Cregan glared. How dare Arton taunt him? His rival would soon learn who would be the next council member. With care he reached for more thorns. Even with the gloves made from dragon hide picking thorns presented a danger. One slip with a thorn stabbing his face or next and he would suffer or even die. He lifted an empty sack and stomped toward the other man.
“Fill this.” He thrust the sack at Arton. The foreign adoptee should become used to taking orders. There was ho way he could win. Mecador, chief wizard, was Cregan’s mentor and father.
Arton opened his shirt and spilled as many of the thorns he could into the bag. Just as many fell on the ground. “Gathering thorns was your task. Be quick to pick up the fallen ones before they lose their potency.” He shook out his shirt and strode away.
“How dare you disobey me?” Cregan’s hands formed fists. “You don’t understand. You will be my toady. I will win the challenge. I’m already ahead. Mecader knows I’m the better wizard.” He grabbed Arton’s shoulders and whirled him around.
Arton pulled away. “Stop. We are forbidden physical fights against anyone who is a wizard.”
Fury bubbled like a steaming cauldron. Cregan abandoned the sack he held and ran after Arton.

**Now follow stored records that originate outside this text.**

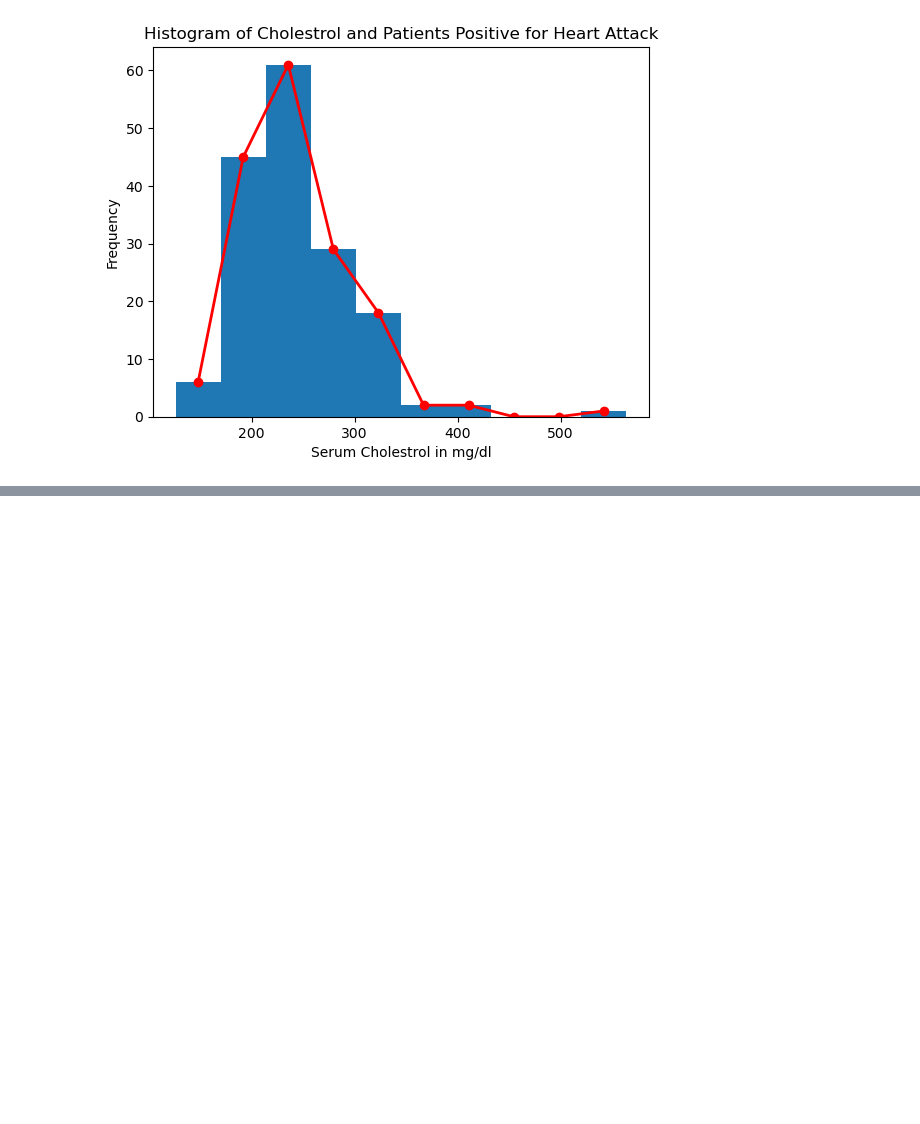
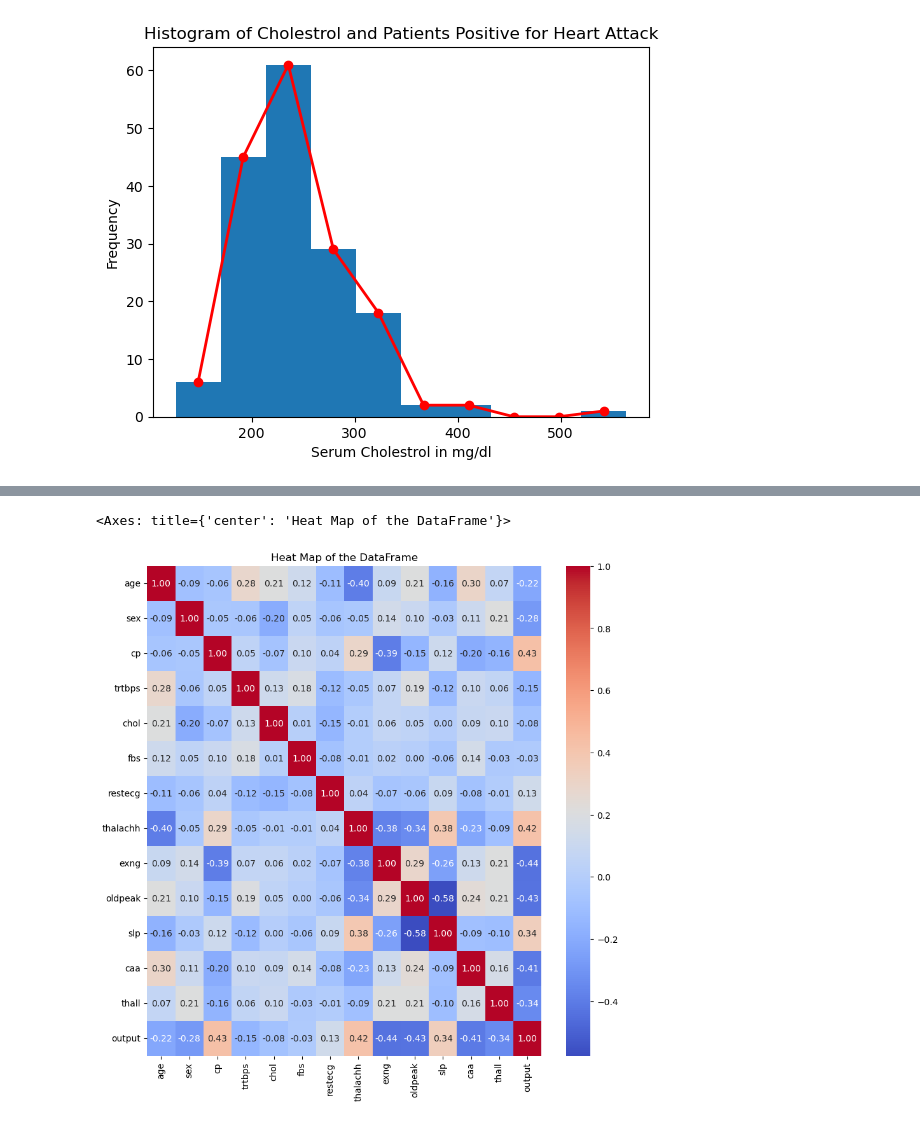
Before and after one commit to Lfg2st/CardioGuardian, a Jupyter notebook: main.ipynb, the cells around one changed output, grey strips where cells are left out. Saved outputs shown, nothing was run; the diff lists cells and outputs as text; code cells hidden in the pictures; blank space fills up the shorter version.

```diff
--- a/main.ipynb
+++ b/main.ipynb
@@ -418,0 +468,11 @@ Text(0.5, 0, 'Serum Cholestrol in mg/dl')
+# %%
+# plotting the correlation matrix
+
+correlation_matrix = df.corr()
+plt.figure(figsize = (10, 10))
+plt.title('Heat Map of the DataFrame')
+sns.heatmap(correlation_matrix, annot=True, cmap='coolwarm', fmt=".2f")
+# plt.savefig('visualisations/corr_heatmap.jpeg') # commented to remove save at the time of runtime
+# %% [output]
+<Axes: title={'center': 'Heat Map of the DataFrame'}>
+[figure, added]
```
Also changed, not shown: parts of 22 cells of this notebook, 5 other files.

Arton stumbled and floundered to regain his balance. Cregan hit his rival’s shoulders and Arton fell into the fyrethorn tangle. His screams filled the air. He pulled free and ran toward the citadel.
Cregan abandoned the sacks and raced after the other man. What could he do? If Arton died the council would act to banish Cregan. In the past he’d heard of one challenger being sent from the citadel for a year. The man had never returned. If he had he would have been named a second level wizard.

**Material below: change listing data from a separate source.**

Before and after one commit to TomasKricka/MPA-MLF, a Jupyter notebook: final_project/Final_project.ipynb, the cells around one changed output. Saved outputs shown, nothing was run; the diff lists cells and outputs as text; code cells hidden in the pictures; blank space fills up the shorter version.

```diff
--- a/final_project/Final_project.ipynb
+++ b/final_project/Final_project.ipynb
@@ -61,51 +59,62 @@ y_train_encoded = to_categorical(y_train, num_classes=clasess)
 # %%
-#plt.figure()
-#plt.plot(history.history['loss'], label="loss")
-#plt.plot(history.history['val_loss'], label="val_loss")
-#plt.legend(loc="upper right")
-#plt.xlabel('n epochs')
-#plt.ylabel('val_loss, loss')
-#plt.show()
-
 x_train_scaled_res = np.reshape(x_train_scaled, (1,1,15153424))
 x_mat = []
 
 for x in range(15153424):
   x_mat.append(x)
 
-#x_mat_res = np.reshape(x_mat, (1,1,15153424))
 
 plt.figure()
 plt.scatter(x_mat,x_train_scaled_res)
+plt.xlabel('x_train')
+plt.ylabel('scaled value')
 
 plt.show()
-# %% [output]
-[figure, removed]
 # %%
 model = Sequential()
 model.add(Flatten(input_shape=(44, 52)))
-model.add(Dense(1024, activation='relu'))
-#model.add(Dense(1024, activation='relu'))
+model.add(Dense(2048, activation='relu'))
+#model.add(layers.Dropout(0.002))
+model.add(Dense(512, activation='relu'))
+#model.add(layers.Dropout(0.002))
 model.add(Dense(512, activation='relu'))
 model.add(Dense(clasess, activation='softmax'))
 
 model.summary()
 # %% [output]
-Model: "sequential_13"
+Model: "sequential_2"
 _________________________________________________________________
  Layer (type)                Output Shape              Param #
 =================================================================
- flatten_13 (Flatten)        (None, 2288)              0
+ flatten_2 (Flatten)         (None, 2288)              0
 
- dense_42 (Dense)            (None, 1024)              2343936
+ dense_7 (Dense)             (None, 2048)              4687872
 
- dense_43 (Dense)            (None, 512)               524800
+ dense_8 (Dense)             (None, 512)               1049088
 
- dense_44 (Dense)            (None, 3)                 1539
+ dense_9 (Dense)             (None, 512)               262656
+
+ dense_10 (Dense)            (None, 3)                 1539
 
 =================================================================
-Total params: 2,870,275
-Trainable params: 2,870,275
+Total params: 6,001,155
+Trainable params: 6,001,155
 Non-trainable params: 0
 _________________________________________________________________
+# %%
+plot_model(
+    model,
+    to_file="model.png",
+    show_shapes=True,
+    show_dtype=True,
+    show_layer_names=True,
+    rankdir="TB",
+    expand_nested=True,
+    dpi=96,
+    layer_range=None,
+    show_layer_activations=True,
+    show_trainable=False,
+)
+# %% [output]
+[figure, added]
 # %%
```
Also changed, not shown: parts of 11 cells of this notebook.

As Cregan ran after his rival he planned his story. He had to cast the blame on Arton. If Mecador believed Arton had stumbled and fell into the bushes there would be no punishment. If the worst happened Cregan vowed to survive and fight for his rightful place even if he needed to wand duel every council member. He was Mecador’s son. He deserved a council seat.
* * *